The benign view that trade creation dominates trade diversion does not imply that regional trade agreements are necessarily welcome. Some commentators argue that the reason multilateral negotiations at the WTO are stuck is because RTAs are spreading. One concern is that if officials are busy negotiating bilateral agreements, they will be unable to focus on more evolving multilateral negotiations. Another concern is that RTAs may create interest groups that block further liberalisation initiatives.

There are also arguments indicating that the opposite may be true. A simple argument is that negotiating RTAs helps officials develop the expertise to implement international trade agreements, which could be useful at subsequent WTO negotiations. Moreover, RTAs also destroy rents in parts of the economy.
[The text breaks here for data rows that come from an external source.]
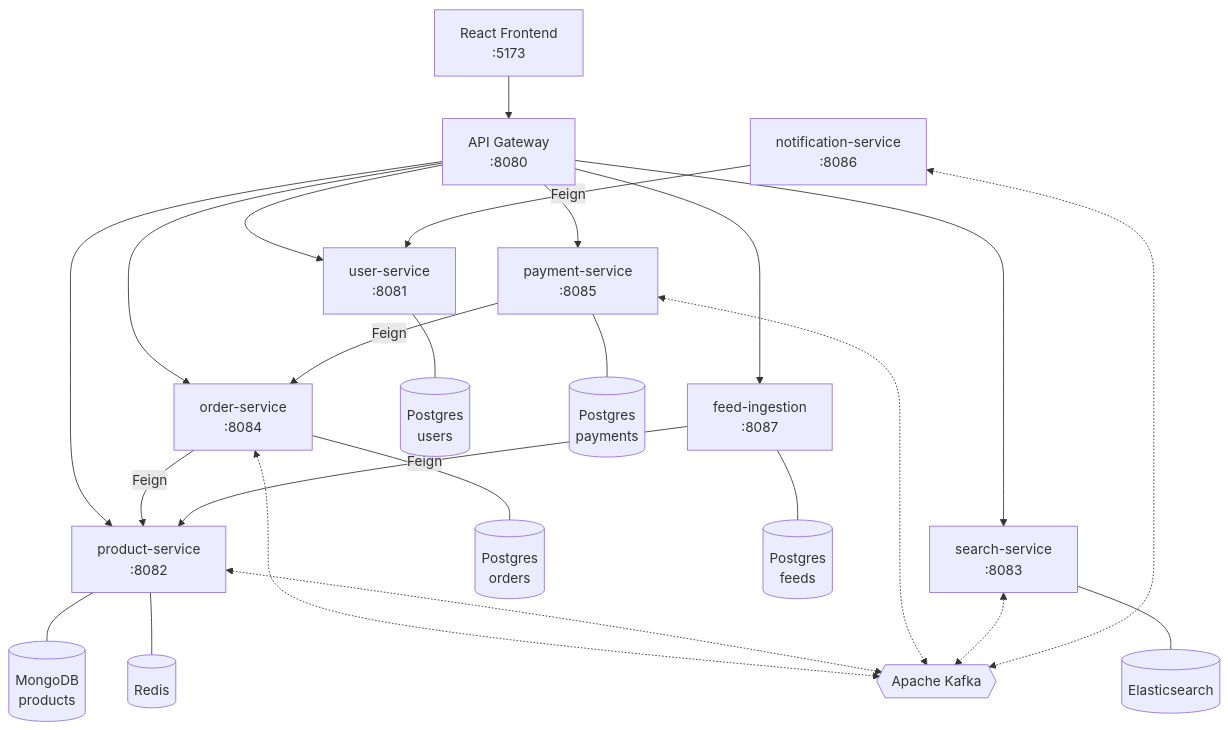
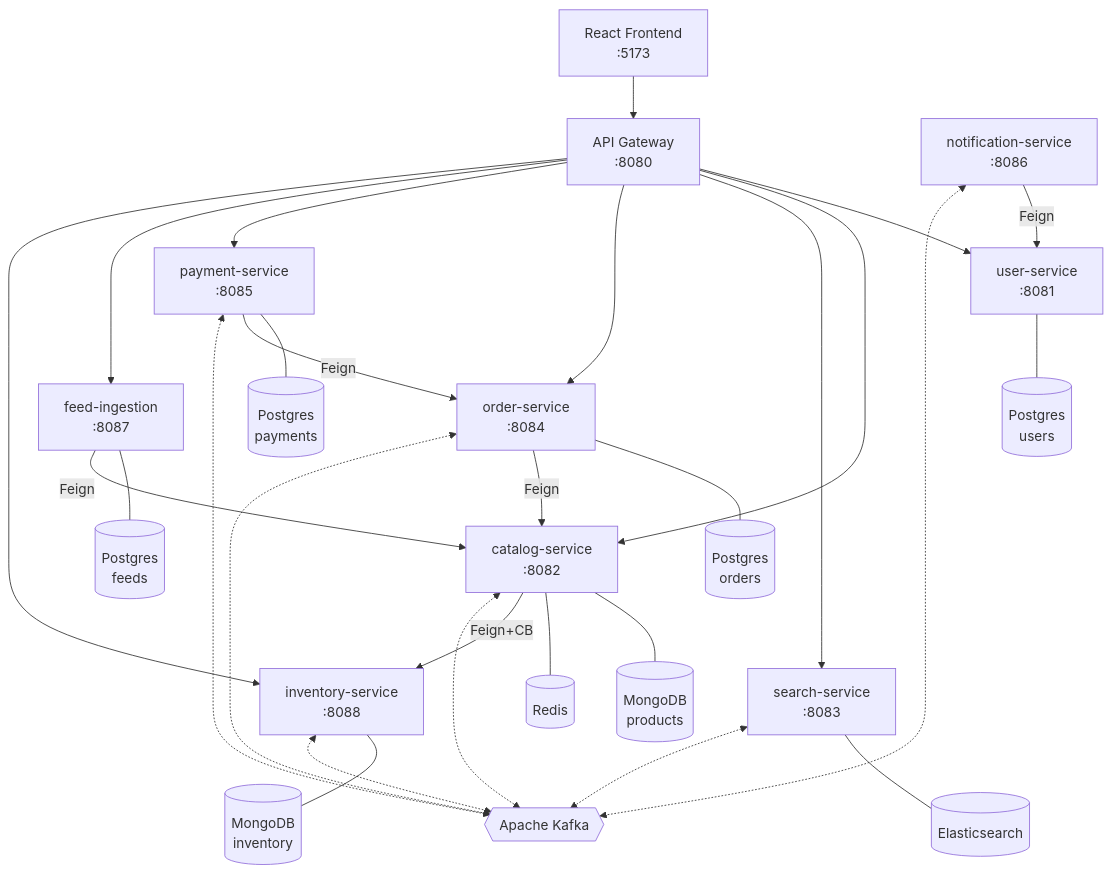
One commit to yigitdemirko/marketplace changed the first of 2 diagrams in README.md. Above: the diagram before and after it, drawn with Mermaid. The commit also changed other lines of this file and 96 other files, not shown here.

First line of the commit message:
chore(refactor): rename product-service to catalog-service (phase 3) (#131)

````diff
--- a/README.md
+++ b/README.md
@@ -21,49 +21,55 @@
 ```mermaid
 graph TB
     FE[React Frontend<br/>:5173]
     GW[API Gateway<br/>:8080]
 
     US[user-service<br/>:8081]
-    PS[product-service<br/>:8082]
+    CS[catalog-service<br/>:8082]
     SS[search-service<br/>:8083]
     OS[order-service<br/>:8084]
     PM[payment-service<br/>:8085]
     NS[notification-service<br/>:8086]
     FI[feed-ingestion<br/>:8087]
+    IV[inventory-service<br/>:8088]
 
     PGU[("Postgres<br/>users")]
     PGO[("Postgres<br/>orders")]
     PGP[("Postgres<br/>payments")]
     PGF[("Postgres<br/>feeds")]
-    MG[("MongoDB<br/>products")]
+    MGC[("MongoDB<br/>products")]
+    MGI[("MongoDB<br/>inventory")]
     ES[("Elasticsearch")]
     RD[("Redis")]
     K{{"Apache Kafka"}}
 
     FE --> GW
     GW --> US
-    GW --> PS
+    GW --> CS
     GW --> SS
     GW --> OS
     GW --> PM
     GW --> FI
+    GW --> IV
 
     US --- PGU
     OS --- PGO
     PM --- PGP
     FI --- PGF
-    PS --- MG
-    PS --- RD
+    CS --- MGC
+    CS --- RD
+    IV --- MGI
     SS --- ES
 
-    OS -- Feign --> PS
+    OS -- Feign --> CS
     PM -- Feign --> OS
-    FI -- Feign --> PS
+    FI -- Feign --> CS
+    CS -- Feign+CB --> IV
     NS -- Feign --> US
 
     OS <-.-> K
-    PS <-.-> K
+    CS <-.-> K
+    IV <-.-> K
     PM <-.-> K
     SS <-.-> K
     NS <-.-> K
 ```
````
If the rent-holders who lose with RTAs were the ones slowing down multilateral talks, then RTAs can actually provide a boost to multilateral negotiations. As Baldwin (1994) puts it, liberalisation (regional or multilateral) begets more liberalisation.

When faced with opposing theoretical results, the solution is typically to scrutinise the divergent predictions empirically. The problem here is that the nature of the question – whether regionalism helps or hinders multilateralism – does not lend itself easily to testing. Simply put, at any point in time we observe a single realisation of WTO negotiations. Would they have been any faster, or easier, had there been fewer (or more) RTAs? This is a very difficult question. As a result, to date empirical scrutiny has not been able to help us distinguish good (that is, empirically relevant) from bad (empirically inconsequential) theories.


To the extent that we can measure it, the increasing wave of regionalism has been largely beneficial to the world trading system. Most empirical analyses indicate that trade creation, not trade diversion, is the norm, both because governments choose well when forming RTAs and because they adjust other trade policies to moderate the distortions from discrimination.

Although it is possible that regionalism could endanger multilateralism, at the moment we just do not know. Since regionalism has become, and will probably remain, the preferred form of reciprocal liberalisation for most countries – no matter what we economists say – we should therefore focus on ways to integrate regionalism with multilateralism more effectively.


Bhagwati, J. N. (2008), Termites in the Trading System: How Preferential Agreements Undermine Free Trade, Oxford: Oxford University Press.

Baldwin, Richard (1994), Towards an Integrated Europe, CEPR, Chapter 2.

Baier, Scott and Jeffrey Bergstrand (2004), “Economic Determinants of Free Trade Agreements”, Journal of International Economics, 64:29-63.

Estevadeordal, Antoni, Caroline Freund, and Emanuel Ornelas (2008), “Does Regionalism Affect Trade Liberalization towards Non-members?”, Quarterly Journal of Economics, 123:1531-75.

Freund, Carolone and Emanuel Ornelas (2010), “Regional Trade Agreements”, CEP Discussion Paper No. 961 and forthcoming in the Annual Review of Economics 2: 139-67, September.

Limao, Nuno (2006), “Preferential Trade Agreements as Stumbling Blocks for Multilateral Trade Liberalization: Evidence for the US”, American Economic Review, 96:896-914.

26,246 Reads